Once the posts were loading it was time to tackle all the other assets; scripts and images which on the old server were loaded from sub domains. Originally this was to allow browsers to download the assets in parallel. This is because browsers limit the number of concurrent connections to a sight. However since I don’t have an image heavy design and most scripts are loaded from other sites or CDNs I don’t think it’s a big issue. So I uploaded all the content to an S3 bucket. I had to replace all the links in the theme and posts and then add a mod_rewrite rule to redirect the requests to the S3 bucket.
I also had to drop the “/wp/” from the URL. Long ago when I setup WordPress on the colo I had other things running at the top level so putting the WordPress installation into a directory made sense. Today WordPress is the CMS for the whole site so this setup doesn’t make sense. So off with the “/wp/”, which meant meant updating any post linking back to a confusion post. (This also means that any link to a post from Google or any other random site would be broken. So I added another mod_rewrite rule). I also updated the WordPress settings. And as soon as I did all of this I couldn’t continue to load the pages using the EC2 instance IP. So I had to update the confusion.cc DNS records to point to the AWS site. So, technically it was at that point that confusion.cc moved over to AWS.

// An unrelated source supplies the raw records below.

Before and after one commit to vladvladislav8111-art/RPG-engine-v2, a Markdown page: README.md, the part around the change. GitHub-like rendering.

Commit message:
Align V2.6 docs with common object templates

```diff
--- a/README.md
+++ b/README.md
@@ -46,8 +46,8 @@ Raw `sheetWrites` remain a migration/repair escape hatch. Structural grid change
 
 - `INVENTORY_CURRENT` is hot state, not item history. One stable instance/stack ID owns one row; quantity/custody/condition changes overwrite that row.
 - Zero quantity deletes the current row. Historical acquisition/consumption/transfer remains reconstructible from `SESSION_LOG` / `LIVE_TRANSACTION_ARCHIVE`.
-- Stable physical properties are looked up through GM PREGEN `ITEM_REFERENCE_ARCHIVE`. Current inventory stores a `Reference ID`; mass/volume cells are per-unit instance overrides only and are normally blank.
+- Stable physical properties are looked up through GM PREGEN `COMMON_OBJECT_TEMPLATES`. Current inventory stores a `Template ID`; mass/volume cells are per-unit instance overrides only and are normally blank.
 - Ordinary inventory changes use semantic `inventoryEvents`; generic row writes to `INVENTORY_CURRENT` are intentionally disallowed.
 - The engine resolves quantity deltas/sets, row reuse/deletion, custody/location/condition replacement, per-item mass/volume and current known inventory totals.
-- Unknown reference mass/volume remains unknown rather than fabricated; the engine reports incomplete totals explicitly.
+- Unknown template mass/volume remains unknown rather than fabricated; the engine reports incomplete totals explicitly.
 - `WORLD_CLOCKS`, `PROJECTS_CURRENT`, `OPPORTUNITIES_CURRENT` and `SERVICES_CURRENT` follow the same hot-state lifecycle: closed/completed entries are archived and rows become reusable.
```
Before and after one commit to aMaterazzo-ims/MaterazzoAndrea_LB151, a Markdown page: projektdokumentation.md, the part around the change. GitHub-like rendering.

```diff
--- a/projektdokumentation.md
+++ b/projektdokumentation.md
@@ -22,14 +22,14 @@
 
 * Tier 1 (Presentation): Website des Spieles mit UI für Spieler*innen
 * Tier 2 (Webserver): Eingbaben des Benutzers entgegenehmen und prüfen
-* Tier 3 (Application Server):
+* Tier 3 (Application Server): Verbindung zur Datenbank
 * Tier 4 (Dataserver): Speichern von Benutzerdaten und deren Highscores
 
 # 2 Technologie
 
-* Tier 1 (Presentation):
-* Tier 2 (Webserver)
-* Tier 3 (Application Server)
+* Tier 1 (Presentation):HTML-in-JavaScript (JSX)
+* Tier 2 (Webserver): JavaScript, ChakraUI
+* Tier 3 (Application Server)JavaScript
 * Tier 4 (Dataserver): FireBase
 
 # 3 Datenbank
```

Then there was the issue with XML RPC. The WordPress apps were not working. After much investigation I managed to pin it down to lacking PHP support for XML RPC in the default installation. I had to install additional packages for PHP-XML, PHP-XMLRPC and PHP-GD.
The last two bugs turned out to be caused by the same thing. First there was an issue with the icons for the sharing buttons not displaying. The icons are actually a font loaded via CSS from the Jetpack WordPress plugin. Funny thing is they worked on the plugin configuration page but not the site itself. The second issue was with the navigation menu. Clicking on the categories, archives or search option did not display the DIV containing the forms, so there was no way to navigate via categories or archive links and you couldn’t search. On the bright side “Random” still worked. After much tinkering and investigation I found a PHP opening tag was messed up in the header.php file. What should have been “<?php” was just “<?”. No idea how that happened… gremlins.
There may be other things. With nearly two decades of cruft I’m sure I’ve missed something…